What the task asks
Look through the material below and give the number of lines where the string "const" appears, without any other words.

Input material

•••••

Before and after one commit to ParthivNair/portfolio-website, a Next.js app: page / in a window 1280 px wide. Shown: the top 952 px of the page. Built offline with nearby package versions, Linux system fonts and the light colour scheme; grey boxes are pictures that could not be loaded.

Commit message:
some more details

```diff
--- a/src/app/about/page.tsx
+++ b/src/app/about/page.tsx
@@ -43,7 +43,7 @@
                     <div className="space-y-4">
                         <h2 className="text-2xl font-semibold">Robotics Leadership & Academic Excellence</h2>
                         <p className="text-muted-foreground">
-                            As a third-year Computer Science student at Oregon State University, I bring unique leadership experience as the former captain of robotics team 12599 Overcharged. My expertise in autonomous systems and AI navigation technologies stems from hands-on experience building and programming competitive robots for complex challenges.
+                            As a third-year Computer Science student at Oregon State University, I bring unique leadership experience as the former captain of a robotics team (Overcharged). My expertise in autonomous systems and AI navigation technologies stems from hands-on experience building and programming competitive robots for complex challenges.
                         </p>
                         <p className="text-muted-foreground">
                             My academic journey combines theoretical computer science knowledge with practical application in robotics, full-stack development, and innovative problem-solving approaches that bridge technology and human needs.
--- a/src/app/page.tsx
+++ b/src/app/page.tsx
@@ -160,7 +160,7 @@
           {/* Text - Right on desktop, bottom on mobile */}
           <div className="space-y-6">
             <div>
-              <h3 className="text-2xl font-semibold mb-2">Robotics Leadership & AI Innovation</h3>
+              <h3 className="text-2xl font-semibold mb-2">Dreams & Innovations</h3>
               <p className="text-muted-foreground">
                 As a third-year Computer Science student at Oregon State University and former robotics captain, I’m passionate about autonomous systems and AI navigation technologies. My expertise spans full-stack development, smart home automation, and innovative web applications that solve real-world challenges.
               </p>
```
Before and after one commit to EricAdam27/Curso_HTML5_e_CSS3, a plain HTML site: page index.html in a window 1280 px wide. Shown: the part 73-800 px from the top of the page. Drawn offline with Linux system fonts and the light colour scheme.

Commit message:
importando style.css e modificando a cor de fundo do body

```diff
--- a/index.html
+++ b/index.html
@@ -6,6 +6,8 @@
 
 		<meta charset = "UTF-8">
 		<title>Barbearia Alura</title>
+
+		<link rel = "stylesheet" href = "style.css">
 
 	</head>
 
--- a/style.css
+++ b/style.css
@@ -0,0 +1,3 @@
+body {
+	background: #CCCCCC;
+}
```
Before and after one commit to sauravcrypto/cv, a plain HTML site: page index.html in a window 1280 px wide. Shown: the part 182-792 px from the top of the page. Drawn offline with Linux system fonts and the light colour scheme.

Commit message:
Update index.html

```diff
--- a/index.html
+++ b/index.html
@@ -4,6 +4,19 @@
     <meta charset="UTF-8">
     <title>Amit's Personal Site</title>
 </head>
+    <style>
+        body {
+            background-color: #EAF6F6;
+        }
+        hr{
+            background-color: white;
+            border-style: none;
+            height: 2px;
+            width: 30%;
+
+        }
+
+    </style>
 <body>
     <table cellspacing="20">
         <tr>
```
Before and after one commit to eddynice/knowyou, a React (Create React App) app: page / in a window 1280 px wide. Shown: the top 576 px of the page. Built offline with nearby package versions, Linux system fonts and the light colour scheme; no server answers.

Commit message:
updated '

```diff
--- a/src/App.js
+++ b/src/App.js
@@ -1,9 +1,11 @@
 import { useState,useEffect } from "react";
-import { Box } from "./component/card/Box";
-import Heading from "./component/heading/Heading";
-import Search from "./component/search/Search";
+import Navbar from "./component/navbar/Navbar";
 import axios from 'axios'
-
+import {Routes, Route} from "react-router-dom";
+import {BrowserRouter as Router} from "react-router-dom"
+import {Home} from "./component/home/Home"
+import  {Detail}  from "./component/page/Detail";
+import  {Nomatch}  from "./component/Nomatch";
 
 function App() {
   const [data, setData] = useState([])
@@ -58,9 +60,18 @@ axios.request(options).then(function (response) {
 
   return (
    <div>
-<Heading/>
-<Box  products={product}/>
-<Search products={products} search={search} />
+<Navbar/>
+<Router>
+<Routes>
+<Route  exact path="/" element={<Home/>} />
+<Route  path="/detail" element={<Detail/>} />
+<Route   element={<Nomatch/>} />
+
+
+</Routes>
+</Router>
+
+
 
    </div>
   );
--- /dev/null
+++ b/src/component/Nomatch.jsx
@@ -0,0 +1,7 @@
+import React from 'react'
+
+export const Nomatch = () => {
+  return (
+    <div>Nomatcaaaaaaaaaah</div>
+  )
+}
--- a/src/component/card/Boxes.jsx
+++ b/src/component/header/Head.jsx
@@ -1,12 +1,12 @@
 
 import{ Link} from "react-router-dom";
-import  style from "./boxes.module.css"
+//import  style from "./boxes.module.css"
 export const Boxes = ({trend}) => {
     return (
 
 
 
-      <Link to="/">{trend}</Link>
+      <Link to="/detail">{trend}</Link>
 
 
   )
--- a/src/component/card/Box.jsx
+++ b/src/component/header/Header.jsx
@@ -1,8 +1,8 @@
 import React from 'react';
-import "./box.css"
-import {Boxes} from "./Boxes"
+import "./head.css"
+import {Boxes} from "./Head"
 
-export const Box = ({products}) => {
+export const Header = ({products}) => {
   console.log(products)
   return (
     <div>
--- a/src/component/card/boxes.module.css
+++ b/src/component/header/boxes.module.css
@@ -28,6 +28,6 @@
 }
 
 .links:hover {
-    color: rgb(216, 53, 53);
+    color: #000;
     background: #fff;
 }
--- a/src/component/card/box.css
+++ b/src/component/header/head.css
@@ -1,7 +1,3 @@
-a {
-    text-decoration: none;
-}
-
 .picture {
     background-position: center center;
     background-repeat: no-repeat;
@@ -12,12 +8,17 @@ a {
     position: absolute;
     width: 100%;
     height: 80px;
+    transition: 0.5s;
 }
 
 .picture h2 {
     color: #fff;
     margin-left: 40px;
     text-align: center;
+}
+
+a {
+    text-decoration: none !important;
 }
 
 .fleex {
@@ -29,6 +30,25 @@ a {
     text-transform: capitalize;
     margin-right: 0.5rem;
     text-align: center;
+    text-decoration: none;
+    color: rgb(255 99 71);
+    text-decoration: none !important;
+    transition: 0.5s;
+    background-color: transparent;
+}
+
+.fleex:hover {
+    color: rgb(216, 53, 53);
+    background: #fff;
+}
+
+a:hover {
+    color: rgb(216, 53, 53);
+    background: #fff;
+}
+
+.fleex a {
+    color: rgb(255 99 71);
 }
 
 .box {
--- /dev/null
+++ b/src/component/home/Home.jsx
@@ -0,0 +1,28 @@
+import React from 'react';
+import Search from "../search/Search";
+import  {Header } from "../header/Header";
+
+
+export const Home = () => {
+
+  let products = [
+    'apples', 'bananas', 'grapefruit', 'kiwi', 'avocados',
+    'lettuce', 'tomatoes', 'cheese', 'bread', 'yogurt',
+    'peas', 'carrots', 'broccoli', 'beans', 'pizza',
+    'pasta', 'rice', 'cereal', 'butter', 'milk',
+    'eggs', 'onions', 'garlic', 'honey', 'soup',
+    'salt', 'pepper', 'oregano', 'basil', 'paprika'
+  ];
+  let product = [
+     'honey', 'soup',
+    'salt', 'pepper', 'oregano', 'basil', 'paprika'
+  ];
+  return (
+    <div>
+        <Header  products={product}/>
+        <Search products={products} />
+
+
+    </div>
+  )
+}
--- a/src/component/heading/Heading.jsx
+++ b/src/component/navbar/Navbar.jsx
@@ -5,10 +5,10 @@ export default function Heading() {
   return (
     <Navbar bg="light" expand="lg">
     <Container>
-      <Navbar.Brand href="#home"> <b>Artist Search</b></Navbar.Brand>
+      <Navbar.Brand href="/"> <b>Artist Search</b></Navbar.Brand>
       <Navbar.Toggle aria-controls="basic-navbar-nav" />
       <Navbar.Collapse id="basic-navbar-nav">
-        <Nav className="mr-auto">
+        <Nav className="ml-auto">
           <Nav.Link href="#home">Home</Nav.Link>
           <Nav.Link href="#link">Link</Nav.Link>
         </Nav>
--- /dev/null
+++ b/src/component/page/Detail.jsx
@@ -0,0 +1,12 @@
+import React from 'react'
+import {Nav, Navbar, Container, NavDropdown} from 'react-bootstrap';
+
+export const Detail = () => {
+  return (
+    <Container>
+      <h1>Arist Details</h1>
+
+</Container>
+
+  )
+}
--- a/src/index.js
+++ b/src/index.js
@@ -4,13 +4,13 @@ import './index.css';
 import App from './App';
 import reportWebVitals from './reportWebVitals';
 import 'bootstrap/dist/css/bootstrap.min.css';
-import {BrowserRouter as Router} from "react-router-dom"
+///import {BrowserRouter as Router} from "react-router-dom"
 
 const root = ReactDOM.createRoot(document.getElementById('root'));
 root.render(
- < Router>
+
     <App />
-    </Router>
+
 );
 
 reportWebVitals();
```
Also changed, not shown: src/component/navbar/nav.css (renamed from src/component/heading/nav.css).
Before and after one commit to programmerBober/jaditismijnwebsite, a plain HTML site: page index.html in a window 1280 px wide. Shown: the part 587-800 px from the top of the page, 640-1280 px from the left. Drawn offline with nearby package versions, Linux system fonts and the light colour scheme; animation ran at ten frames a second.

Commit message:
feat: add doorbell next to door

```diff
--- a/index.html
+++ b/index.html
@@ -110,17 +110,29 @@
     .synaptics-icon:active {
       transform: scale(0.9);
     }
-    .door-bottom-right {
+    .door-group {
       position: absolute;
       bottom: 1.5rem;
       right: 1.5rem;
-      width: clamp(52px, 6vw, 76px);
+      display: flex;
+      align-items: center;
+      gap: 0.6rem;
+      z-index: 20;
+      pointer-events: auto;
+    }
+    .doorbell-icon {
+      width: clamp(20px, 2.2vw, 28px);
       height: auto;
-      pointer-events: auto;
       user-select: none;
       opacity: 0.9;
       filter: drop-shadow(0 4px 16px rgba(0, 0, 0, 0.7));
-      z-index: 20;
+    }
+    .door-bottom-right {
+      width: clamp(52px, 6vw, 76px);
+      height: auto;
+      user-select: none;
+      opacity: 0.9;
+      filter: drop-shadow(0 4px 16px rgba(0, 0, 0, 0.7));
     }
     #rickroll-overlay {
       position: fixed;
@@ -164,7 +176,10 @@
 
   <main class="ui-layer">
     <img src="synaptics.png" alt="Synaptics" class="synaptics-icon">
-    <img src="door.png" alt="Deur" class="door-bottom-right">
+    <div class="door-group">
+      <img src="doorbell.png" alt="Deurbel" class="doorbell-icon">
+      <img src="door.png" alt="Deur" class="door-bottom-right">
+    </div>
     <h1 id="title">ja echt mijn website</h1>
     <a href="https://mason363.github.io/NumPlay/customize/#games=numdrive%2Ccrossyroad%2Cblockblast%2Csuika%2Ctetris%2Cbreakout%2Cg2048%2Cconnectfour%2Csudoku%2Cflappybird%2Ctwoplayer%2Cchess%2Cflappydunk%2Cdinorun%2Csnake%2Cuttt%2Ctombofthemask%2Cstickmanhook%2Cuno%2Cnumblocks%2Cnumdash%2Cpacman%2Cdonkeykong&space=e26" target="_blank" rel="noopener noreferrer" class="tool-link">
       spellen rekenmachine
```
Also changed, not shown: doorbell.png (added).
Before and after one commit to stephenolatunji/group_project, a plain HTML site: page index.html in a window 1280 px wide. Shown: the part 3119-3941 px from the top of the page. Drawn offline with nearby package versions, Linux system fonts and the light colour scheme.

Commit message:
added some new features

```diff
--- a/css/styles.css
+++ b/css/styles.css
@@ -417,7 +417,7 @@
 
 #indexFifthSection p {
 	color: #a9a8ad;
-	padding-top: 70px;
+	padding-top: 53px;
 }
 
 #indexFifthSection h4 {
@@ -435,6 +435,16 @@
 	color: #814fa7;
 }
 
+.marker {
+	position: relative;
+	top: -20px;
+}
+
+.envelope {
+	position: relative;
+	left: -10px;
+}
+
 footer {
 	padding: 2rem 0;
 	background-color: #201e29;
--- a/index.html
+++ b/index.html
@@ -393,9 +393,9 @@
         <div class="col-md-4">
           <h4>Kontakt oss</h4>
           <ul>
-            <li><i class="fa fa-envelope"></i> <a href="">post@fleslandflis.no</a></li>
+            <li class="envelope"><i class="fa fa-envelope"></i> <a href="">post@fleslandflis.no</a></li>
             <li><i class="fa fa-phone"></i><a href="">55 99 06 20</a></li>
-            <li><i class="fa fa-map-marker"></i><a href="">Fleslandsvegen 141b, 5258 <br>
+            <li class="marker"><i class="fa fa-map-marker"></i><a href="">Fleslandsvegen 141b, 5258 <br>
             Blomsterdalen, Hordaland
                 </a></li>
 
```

•••••

Answer area
8